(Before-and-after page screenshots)
*-*-*

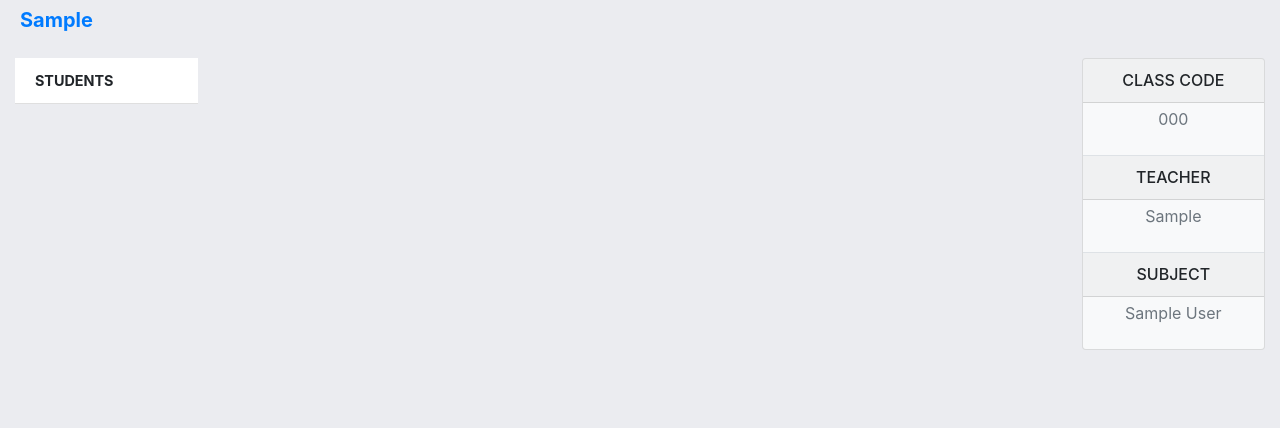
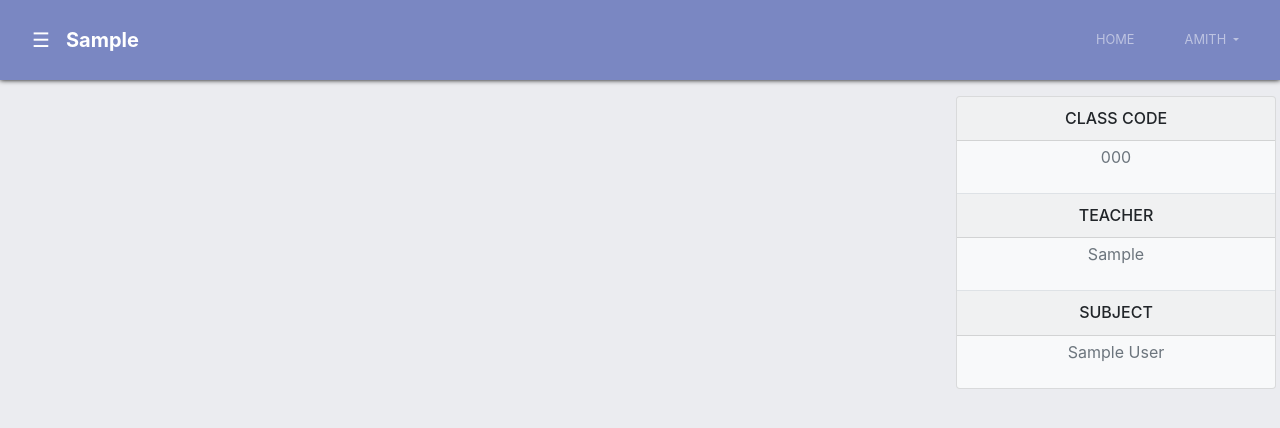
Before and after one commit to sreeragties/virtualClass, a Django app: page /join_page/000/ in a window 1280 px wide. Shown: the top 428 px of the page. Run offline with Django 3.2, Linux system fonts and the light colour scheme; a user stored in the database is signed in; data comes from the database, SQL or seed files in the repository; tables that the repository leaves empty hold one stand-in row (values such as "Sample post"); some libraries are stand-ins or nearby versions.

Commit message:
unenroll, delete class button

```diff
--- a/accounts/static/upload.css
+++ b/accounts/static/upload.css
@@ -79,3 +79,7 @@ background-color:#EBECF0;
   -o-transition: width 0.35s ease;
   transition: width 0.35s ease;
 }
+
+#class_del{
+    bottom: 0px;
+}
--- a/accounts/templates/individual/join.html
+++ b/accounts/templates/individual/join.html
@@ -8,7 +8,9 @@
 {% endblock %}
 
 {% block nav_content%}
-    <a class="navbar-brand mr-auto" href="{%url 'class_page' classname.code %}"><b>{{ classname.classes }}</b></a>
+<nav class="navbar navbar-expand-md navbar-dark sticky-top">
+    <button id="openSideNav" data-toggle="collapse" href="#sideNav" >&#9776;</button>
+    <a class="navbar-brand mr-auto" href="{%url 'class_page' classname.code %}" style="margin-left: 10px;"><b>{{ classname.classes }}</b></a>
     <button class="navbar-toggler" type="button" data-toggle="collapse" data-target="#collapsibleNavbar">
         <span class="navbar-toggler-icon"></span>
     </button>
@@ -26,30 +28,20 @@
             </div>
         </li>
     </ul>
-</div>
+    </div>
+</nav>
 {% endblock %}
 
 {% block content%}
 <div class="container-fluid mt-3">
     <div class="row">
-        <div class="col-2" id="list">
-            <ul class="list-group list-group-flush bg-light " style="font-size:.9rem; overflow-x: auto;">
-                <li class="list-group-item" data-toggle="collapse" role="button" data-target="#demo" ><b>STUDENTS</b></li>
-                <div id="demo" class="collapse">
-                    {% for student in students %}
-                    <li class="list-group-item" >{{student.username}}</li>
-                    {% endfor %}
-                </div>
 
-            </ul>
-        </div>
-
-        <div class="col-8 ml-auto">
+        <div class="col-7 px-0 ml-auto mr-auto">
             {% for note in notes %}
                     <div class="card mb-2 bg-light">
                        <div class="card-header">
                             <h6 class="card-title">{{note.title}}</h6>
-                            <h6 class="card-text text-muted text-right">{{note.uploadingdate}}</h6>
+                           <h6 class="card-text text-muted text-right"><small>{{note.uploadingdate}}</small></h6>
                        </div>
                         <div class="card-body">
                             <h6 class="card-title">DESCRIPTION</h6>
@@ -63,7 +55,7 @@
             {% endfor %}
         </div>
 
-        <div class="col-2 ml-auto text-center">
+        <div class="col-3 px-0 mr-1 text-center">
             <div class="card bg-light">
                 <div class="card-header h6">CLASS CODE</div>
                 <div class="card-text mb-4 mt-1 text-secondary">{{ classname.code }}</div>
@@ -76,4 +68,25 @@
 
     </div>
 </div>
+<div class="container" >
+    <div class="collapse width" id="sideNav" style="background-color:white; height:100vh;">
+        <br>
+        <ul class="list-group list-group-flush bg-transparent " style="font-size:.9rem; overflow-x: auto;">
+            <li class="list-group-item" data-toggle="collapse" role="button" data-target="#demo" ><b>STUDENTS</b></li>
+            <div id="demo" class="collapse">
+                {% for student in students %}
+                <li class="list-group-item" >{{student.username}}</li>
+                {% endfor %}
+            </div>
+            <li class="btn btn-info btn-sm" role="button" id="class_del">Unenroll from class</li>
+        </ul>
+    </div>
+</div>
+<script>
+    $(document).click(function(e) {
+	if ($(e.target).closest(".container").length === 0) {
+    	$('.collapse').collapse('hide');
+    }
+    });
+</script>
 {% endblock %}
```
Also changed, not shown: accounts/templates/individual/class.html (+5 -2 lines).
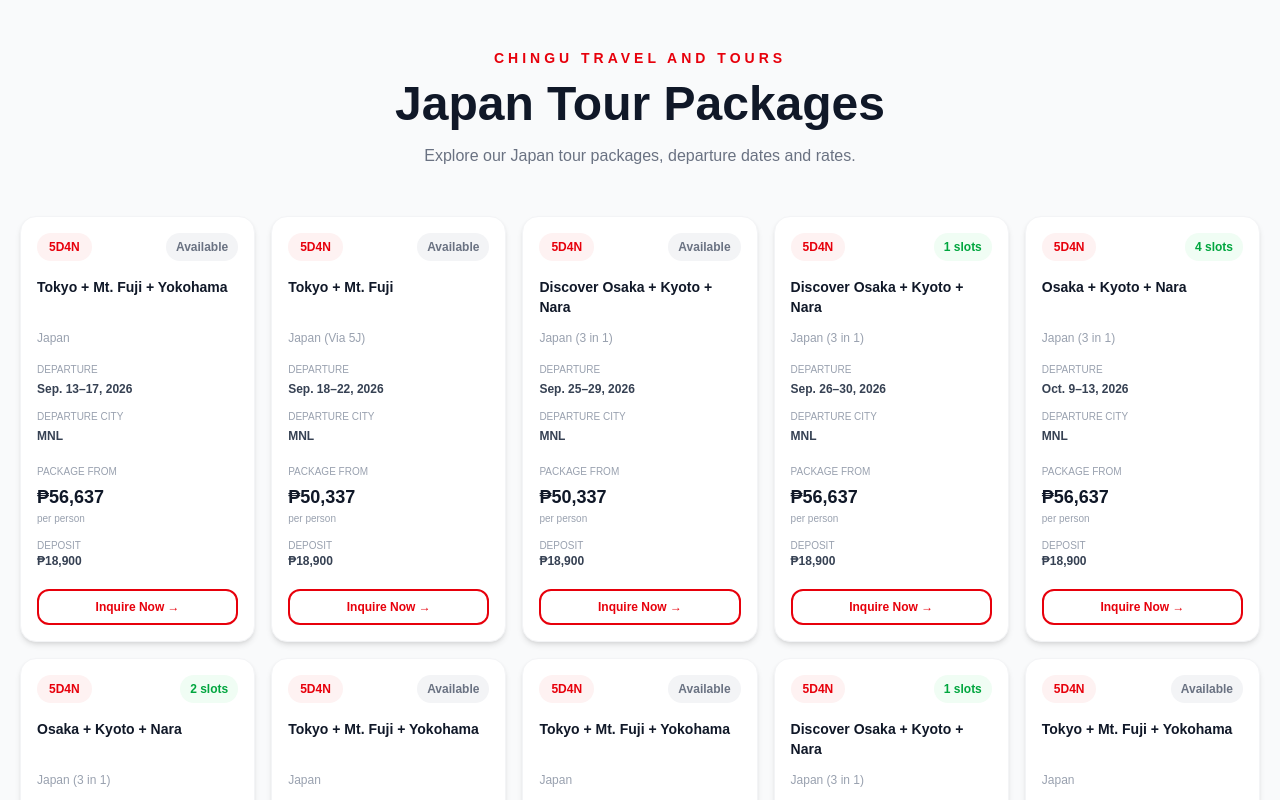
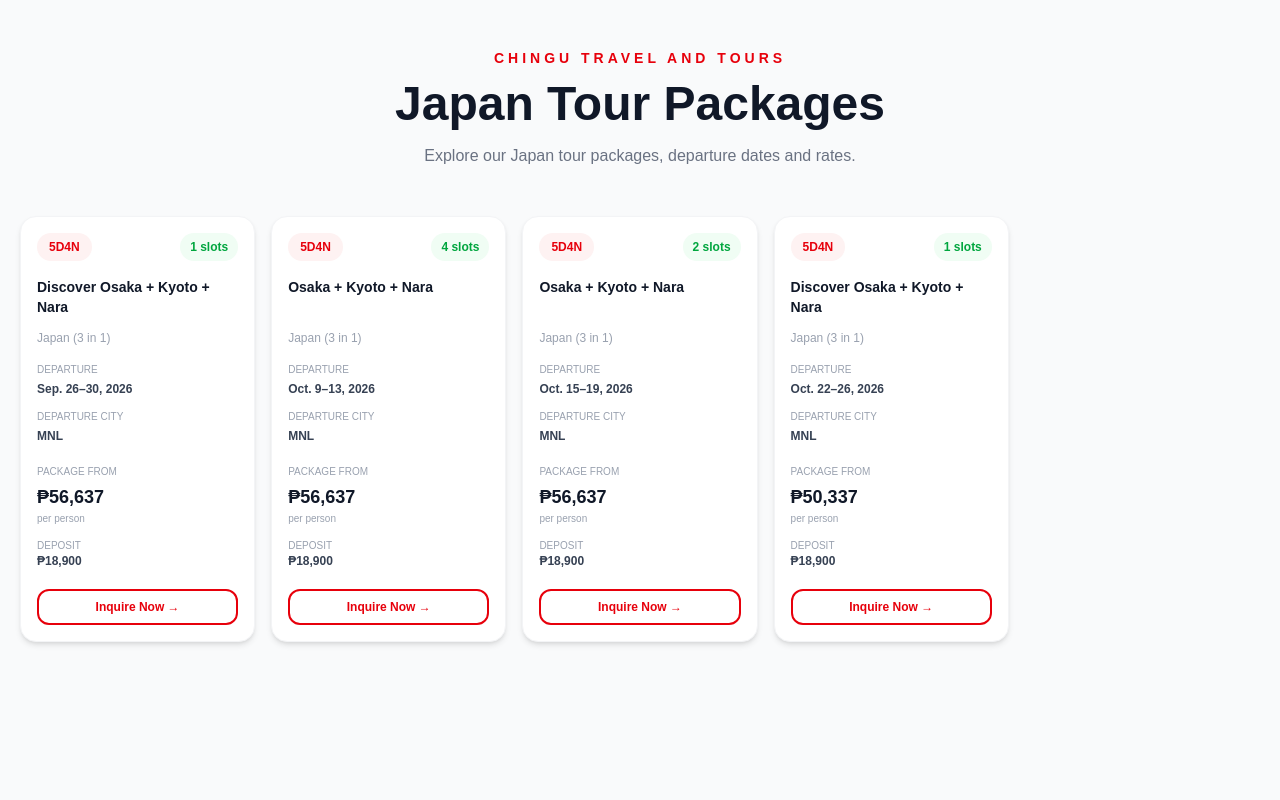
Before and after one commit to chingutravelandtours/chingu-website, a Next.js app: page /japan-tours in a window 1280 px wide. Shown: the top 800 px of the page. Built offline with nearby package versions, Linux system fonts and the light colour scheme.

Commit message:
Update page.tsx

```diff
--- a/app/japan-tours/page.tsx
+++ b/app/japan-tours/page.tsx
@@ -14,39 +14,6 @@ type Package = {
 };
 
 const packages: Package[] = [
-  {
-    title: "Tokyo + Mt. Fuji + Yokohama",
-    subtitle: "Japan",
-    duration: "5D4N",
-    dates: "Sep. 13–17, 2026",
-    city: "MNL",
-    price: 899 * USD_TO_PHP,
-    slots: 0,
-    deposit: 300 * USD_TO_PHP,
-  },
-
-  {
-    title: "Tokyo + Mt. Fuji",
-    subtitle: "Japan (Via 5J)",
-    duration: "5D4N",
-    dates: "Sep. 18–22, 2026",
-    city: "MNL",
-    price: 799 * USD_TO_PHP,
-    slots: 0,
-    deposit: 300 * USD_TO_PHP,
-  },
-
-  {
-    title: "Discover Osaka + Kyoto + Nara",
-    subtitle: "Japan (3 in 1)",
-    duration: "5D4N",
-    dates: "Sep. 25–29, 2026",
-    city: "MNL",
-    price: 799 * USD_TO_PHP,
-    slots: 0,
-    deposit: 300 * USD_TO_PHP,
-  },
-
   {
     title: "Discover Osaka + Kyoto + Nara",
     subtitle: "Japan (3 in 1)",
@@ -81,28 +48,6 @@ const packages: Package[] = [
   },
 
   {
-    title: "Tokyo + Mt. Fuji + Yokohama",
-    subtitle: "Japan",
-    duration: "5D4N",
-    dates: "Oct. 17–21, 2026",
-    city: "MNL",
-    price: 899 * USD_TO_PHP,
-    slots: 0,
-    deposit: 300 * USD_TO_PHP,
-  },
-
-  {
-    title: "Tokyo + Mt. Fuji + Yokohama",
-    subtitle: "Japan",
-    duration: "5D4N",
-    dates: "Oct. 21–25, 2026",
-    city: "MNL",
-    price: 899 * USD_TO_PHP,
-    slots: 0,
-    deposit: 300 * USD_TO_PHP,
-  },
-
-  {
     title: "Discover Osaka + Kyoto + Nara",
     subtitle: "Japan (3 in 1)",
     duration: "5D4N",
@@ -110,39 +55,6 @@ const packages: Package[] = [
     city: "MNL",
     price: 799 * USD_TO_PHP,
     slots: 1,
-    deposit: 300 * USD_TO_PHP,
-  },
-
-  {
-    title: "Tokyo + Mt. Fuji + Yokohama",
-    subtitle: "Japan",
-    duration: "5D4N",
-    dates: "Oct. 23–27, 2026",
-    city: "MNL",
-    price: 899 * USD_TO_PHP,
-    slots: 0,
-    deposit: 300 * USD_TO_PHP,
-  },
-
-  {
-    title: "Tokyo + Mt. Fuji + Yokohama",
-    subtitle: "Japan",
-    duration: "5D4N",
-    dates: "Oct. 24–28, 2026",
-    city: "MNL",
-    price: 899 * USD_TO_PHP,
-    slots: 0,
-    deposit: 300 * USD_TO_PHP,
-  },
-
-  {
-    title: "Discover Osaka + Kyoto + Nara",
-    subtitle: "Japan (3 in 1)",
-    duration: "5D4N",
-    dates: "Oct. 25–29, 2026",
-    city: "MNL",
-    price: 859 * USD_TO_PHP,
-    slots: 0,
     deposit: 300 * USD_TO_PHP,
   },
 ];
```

*-*-*

> **What you should do**:
Copy all records exactly, no images.

> **Written answer**:
Before and after one commit to sreeragties/virtualClass, a Django app: page /join_page/000/ in a window 1280 px wide. Shown: the top 428 px of the page. Run offline with Django 3.2, Linux system fonts and the light colour scheme; a user stored in the database is signed in; data comes from the database, SQL or seed files in the repository; tables that the repository leaves empty hold one stand-in row (values such as "Sample post"); some libraries are stand-ins or nearby versions.

Commit message:
unenroll, delete class button

```diff
--- a/accounts/static/upload.css
+++ b/accounts/static/upload.css
@@ -79,3 +79,7 @@ background-color:#EBECF0;
   -o-transition: width 0.35s ease;
   transition: width 0.35s ease;
 }
+
+#class_del{
+    bottom: 0px;
+}
--- a/accounts/templates/individual/join.html
+++ b/accounts/templates/individual/join.html
@@ -8,7 +8,9 @@
 {% endblock %}
 
 {% block nav_content%}
-    <a class="navbar-brand mr-auto" href="{%url 'class_page' classname.code %}"><b>{{ classname.classes }}</b></a>
+<nav class="navbar navbar-expand-md navbar-dark sticky-top">
+    <button id="openSideNav" data-toggle="collapse" href="#sideNav" >&#9776;</button>
+    <a class="navbar-brand mr-auto" href="{%url 'class_page' classname.code %}" style="margin-left: 10px;"><b>{{ classname.classes }}</b></a>
     <button class="navbar-toggler" type="button" data-toggle="collapse" data-target="#collapsibleNavbar">
         <span class="navbar-toggler-icon"></span>
     </button>
@@ -26,30 +28,20 @@
             </div>
         </li>
     </ul>
-</div>
+    </div>
+</nav>
 {% endblock %}
 
 {% block content%}
 <div class="container-fluid mt-3">
     <div class="row">
-        <div class="col-2" id="list">
-            <ul class="list-group list-group-flush bg-light " style="font-size:.9rem; overflow-x: auto;">
-                <li class="list-group-item" data-toggle="collapse" role="button" data-target="#demo" ><b>STUDENTS</b></li>
-                <div id="demo" class="collapse">
-                    {% for student in students %}
-                    <li class="list-group-item" >{{student.username}}</li>
-                    {% endfor %}
-                </div>
 
-            </ul>
-        </div>
-
-        <div class="col-8 ml-auto">
+        <div class="col-7 px-0 ml-auto mr-auto">
             {% for note in notes %}
                     <div class="card mb-2 bg-light">
                        <div class="card-header">
                             <h6 class="card-title">{{note.title}}</h6>
-                            <h6 class="card-text text-muted text-right">{{note.uploadingdate}}</h6>
+                           <h6 class="card-text text-muted text-right"><small>{{note.uploadingdate}}</small></h6>
                        </div>
                         <div class="card-body">
                             <h6 class="card-title">DESCRIPTION</h6>
@@ -63,7 +55,7 @@
             {% endfor %}
         </div>
 
-        <div class="col-2 ml-auto text-center">
+        <div class="col-3 px-0 mr-1 text-center">
             <div class="card bg-light">
                 <div class="card-header h6">CLASS CODE</div>
                 <div class="card-text mb-4 mt-1 text-secondary">{{ classname.code }}</div>
@@ -76,4 +68,25 @@
 
     </div>
 </div>
+<div class="container" >
+    <div class="collapse width" id="sideNav" style="background-color:white; height:100vh;">
+        <br>
+        <ul class="list-group list-group-flush bg-transparent " style="font-size:.9rem; overflow-x: auto;">
+            <li class="list-group-item" data-toggle="collapse" role="button" data-target="#demo" ><b>STUDENTS</b></li>
+            <div id="demo" class="collapse">
+                {% for student in students %}
+                <li class="list-group-item" >{{student.username}}</li>
+                {% endfor %}
+            </div>
+            <li class="btn btn-info btn-sm" role="button" id="class_del">Unenroll from class</li>
+        </ul>
+    </div>
+</div>
+<script>
+    $(document).click(function(e) {
+	if ($(e.target).closest(".container").length === 0) {
+    	$('.collapse').collapse('hide');
+    }
+    });
+</script>
 {% endblock %}
```
Also changed, not shown: accounts/templates/individual/class.html (+5 -2 lines).
Before and after one commit to chingutravelandtours/chingu-website, a Next.js app: page /japan-tours in a window 1280 px wide. Shown: the top 800 px of the page. Built offline with nearby package versions, Linux system fonts and the light colour scheme.

Commit message:
Update page.tsx

```diff
--- a/app/japan-tours/page.tsx
+++ b/app/japan-tours/page.tsx
@@ -14,39 +14,6 @@ type Package = {
 };
 
 const packages: Package[] = [
-  {
-    title: "Tokyo + Mt. Fuji + Yokohama",
-    subtitle: "Japan",
-    duration: "5D4N",
-    dates: "Sep. 13–17, 2026",
-    city: "MNL",
-    price: 899 * USD_TO_PHP,
-    slots: 0,
-    deposit: 300 * USD_TO_PHP,
-  },
-
-  {
-    title: "Tokyo + Mt. Fuji",
-    subtitle: "Japan (Via 5J)",
-    duration: "5D4N",
-    dates: "Sep. 18–22, 2026",
-    city: "MNL",
-    price: 799 * USD_TO_PHP,
-    slots: 0,
-    deposit: 300 * USD_TO_PHP,
-  },
-
-  {
-    title: "Discover Osaka + Kyoto + Nara",
-    subtitle: "Japan (3 in 1)",
-    duration: "5D4N",
-    dates: "Sep. 25–29, 2026",
-    city: "MNL",
-    price: 799 * USD_TO_PHP,
-    slots: 0,
-    deposit: 300 * USD_TO_PHP,
-  },
-
   {
     title: "Discover Osaka + Kyoto + Nara",
     subtitle: "Japan (3 in 1)",
@@ -81,28 +48,6 @@ const packages: Package[] = [
   },
 
   {
-    title: "Tokyo + Mt. Fuji + Yokohama",
-    subtitle: "Japan",
-    duration: "5D4N",
-    dates: "Oct. 17–21, 2026",
-    city: "MNL",
-    price: 899 * USD_TO_PHP,
-    slots: 0,
-    deposit: 300 * USD_TO_PHP,
-  },
-
-  {
-    title: "Tokyo + Mt. Fuji + Yokohama",
-    subtitle: "Japan",
-    duration: "5D4N",
-    dates: "Oct. 21–25, 2026",
-    city: "MNL",
-    price: 899 * USD_TO_PHP,
-    slots: 0,
-    deposit: 300 * USD_TO_PHP,
-  },
-
-  {
     title: "Discover Osaka + Kyoto + Nara",
     subtitle: "Japan (3 in 1)",
     duration: "5D4N",
@@ -110,39 +55,6 @@ const packages: Package[] = [
     city: "MNL",
     price: 799 * USD_TO_PHP,
     slots: 1,
-    deposit: 300 * USD_TO_PHP,
-  },
-
-  {
-    title: "Tokyo + Mt. Fuji + Yokohama",
-    subtitle: "Japan",
-    duration: "5D4N",
-    dates: "Oct. 23–27, 2026",
-    city: "MNL",
-    price: 899 * USD_TO_PHP,
-    slots: 0,
-    deposit: 300 * USD_TO_PHP,
-  },
-
-  {
-    title: "Tokyo + Mt. Fuji + Yokohama",
-    subtitle: "Japan",
-    duration: "5D4N",
-    dates: "Oct. 24–28, 2026",
-    city: "MNL",
-    price: 899 * USD_TO_PHP,
-    slots: 0,
-    deposit: 300 * USD_TO_PHP,
-  },
-
-  {
-    title: "Discover Osaka + Kyoto + Nara",
-    subtitle: "Japan (3 in 1)",
-    duration: "5D4N",
-    dates: "Oct. 25–29, 2026",
-    city: "MNL",
-    price: 859 * USD_TO_PHP,
-    slots: 0,
     deposit: 300 * USD_TO_PHP,
   },
 ];
```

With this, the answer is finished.